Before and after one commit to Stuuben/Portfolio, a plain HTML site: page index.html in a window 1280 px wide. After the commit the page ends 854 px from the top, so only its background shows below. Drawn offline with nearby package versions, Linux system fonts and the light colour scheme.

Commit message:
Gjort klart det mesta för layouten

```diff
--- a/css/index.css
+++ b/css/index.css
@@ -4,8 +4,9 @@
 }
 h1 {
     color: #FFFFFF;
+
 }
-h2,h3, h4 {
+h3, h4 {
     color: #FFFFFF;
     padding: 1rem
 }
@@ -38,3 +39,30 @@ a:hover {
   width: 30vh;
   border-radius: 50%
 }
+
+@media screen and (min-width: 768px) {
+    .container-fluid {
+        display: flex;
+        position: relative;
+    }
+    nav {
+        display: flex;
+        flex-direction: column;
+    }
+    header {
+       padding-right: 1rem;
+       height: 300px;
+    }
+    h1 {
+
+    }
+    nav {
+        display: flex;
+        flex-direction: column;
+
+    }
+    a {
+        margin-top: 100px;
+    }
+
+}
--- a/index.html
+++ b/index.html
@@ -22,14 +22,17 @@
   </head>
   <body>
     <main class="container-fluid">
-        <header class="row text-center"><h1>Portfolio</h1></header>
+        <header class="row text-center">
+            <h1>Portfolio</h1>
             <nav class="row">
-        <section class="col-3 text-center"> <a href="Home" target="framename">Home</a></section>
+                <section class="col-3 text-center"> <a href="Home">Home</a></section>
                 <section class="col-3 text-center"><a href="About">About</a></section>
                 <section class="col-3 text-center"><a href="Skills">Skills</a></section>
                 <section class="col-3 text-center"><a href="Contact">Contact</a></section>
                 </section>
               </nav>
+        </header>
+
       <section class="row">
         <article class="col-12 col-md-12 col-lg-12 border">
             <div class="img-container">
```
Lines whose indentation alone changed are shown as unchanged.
....
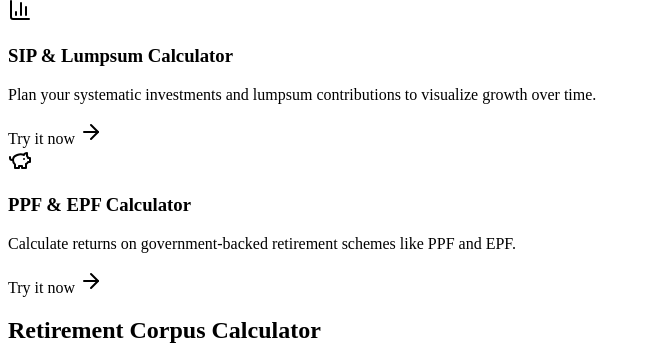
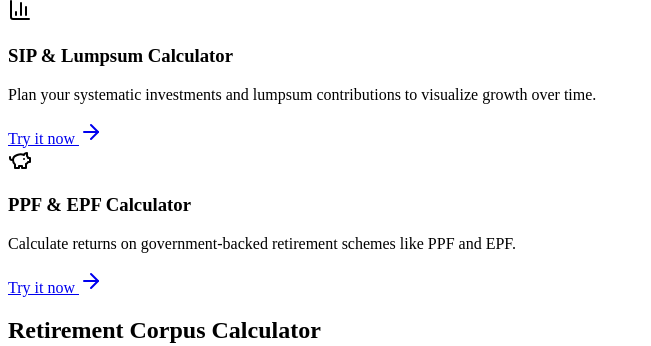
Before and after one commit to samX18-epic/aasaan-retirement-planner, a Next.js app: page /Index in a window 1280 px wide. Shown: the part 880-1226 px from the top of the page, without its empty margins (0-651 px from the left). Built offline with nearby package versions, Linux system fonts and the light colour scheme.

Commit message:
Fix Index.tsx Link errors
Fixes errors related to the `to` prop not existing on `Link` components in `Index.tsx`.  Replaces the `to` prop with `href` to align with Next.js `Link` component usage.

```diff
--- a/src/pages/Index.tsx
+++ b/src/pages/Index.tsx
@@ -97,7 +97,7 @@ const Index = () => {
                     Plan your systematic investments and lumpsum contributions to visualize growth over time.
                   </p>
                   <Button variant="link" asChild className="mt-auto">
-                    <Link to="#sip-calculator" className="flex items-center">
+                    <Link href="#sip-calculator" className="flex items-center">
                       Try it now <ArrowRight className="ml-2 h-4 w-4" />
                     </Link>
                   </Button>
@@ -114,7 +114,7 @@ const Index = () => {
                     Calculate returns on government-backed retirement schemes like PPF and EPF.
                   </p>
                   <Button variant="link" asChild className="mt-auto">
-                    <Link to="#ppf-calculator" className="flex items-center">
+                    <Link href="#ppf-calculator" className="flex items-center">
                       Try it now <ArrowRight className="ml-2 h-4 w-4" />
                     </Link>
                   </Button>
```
....
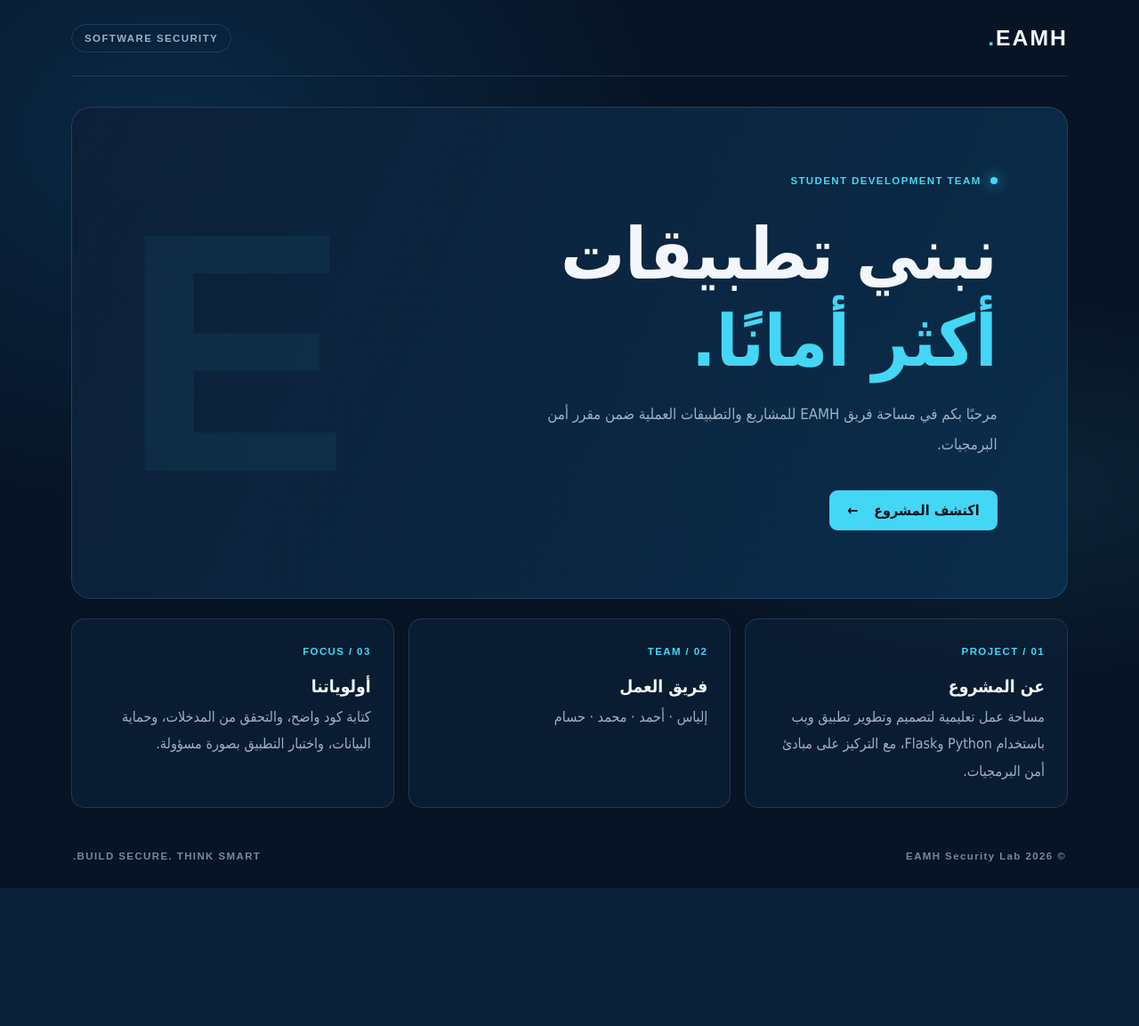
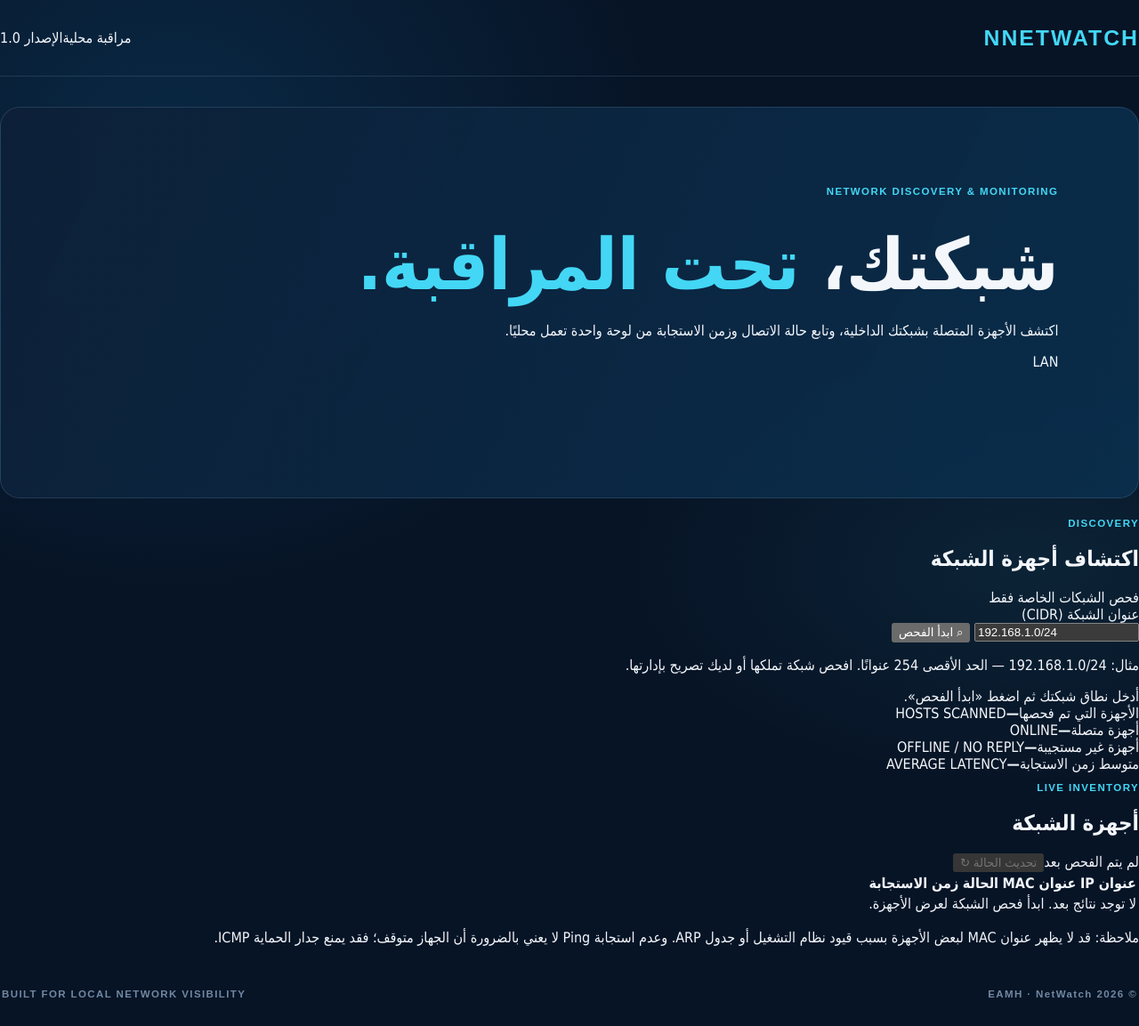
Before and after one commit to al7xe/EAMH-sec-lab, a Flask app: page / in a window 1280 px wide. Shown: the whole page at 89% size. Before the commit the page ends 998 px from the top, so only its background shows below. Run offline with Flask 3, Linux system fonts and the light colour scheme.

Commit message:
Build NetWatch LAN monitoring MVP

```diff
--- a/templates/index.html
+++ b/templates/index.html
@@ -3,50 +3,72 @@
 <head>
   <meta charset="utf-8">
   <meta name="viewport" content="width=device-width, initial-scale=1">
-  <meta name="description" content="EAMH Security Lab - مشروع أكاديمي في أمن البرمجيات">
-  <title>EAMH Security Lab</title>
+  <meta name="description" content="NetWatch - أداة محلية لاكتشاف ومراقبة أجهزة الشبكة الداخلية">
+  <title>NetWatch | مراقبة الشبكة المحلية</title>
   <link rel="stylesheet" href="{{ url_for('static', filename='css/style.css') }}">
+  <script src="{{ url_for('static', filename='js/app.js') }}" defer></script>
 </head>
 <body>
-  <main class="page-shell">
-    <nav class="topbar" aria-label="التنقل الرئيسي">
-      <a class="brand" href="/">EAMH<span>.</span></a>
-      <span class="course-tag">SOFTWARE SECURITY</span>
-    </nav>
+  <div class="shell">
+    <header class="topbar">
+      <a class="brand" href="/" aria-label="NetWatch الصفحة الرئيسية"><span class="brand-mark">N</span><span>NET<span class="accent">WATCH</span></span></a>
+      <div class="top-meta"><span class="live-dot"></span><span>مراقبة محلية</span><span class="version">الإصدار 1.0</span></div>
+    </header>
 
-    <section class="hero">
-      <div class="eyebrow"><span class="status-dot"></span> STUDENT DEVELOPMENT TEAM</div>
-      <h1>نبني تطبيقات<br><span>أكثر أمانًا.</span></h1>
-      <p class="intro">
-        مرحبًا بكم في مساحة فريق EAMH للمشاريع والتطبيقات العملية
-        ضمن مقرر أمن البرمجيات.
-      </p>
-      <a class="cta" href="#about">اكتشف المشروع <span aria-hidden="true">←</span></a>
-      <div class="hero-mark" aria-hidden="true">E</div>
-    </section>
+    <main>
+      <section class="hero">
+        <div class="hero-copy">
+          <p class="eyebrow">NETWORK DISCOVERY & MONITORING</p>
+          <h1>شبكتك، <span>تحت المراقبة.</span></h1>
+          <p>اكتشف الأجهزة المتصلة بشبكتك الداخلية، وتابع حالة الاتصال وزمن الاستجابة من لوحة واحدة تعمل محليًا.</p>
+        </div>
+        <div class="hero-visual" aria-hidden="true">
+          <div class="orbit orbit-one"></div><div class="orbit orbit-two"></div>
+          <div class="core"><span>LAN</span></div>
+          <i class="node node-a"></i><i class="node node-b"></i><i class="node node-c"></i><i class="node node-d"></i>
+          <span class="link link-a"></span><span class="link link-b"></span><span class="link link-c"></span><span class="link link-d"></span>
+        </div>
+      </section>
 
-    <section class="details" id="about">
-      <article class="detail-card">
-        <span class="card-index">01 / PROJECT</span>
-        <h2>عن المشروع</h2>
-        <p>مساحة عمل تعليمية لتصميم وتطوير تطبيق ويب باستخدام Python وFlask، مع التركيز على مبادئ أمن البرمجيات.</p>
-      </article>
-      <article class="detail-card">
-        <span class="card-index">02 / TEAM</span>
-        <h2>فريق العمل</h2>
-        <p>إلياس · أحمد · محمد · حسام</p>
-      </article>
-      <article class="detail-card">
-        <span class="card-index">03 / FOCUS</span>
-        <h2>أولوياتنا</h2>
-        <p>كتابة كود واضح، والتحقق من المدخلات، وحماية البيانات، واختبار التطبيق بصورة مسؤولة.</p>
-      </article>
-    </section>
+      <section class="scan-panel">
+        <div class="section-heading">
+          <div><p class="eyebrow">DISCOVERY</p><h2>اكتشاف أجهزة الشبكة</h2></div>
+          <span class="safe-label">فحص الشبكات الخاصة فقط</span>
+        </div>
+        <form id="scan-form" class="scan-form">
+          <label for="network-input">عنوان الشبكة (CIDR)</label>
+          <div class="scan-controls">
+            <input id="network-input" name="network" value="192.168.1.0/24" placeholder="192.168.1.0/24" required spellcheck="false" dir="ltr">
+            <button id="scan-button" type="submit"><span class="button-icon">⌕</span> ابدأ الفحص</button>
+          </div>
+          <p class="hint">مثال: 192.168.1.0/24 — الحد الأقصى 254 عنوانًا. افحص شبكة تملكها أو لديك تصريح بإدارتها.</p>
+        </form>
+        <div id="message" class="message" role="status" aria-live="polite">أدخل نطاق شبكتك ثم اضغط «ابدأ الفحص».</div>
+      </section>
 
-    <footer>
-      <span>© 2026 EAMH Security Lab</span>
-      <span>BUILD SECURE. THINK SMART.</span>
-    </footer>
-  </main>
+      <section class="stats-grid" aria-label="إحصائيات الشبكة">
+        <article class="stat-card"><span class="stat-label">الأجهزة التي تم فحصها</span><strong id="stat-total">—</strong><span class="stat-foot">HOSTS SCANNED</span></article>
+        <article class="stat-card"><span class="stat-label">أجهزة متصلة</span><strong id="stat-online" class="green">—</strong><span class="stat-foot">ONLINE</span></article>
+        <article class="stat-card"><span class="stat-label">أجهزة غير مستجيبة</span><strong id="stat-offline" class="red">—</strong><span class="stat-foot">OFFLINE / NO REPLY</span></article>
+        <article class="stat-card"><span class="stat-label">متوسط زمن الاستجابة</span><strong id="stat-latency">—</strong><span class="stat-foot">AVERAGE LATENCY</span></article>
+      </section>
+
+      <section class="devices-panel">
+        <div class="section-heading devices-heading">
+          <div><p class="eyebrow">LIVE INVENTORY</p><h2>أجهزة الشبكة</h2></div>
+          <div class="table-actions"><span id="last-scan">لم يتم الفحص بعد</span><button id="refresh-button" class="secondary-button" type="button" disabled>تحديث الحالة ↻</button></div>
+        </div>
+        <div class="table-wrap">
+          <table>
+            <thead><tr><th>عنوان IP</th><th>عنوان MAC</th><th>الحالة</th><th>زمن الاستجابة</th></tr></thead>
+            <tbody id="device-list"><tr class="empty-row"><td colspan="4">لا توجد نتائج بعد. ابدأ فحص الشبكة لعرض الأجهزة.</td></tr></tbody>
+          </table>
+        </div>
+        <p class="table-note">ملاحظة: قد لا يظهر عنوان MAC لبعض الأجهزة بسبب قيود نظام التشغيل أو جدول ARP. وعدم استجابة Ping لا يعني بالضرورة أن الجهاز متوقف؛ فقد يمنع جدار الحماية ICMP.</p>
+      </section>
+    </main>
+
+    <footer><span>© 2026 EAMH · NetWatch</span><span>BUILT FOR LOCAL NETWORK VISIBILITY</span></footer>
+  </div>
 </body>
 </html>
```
....
TASK INSTRUCTIONS -
Return only the lines of the records in which the string "wide" appears.

YOUR RESPONSE -
Before and after one commit to Stuuben/Portfolio, a plain HTML site: page index.html in a window 1280 px wide. After the commit the page ends 854 px from the top, so only its background shows below. Drawn offline with nearby package versions, Linux system fonts and the light colour scheme.
Before and after one commit to samX18-epic/aasaan-retirement-planner, a Next.js app: page /Index in a window 1280 px wide. Shown: the part 880-1226 px from the top of the page, without its empty margins (0-651 px from the left). Built offline with nearby package versions, Linux system fonts and the light colour scheme.
Before and after one commit to al7xe/EAMH-sec-lab, a Flask app: page / in a window 1280 px wide. Shown: the whole page at 89% size. Before the commit the page ends 998 px from the top, so only its background shows below. Run offline with Flask 3, Linux system fonts and the light colour scheme.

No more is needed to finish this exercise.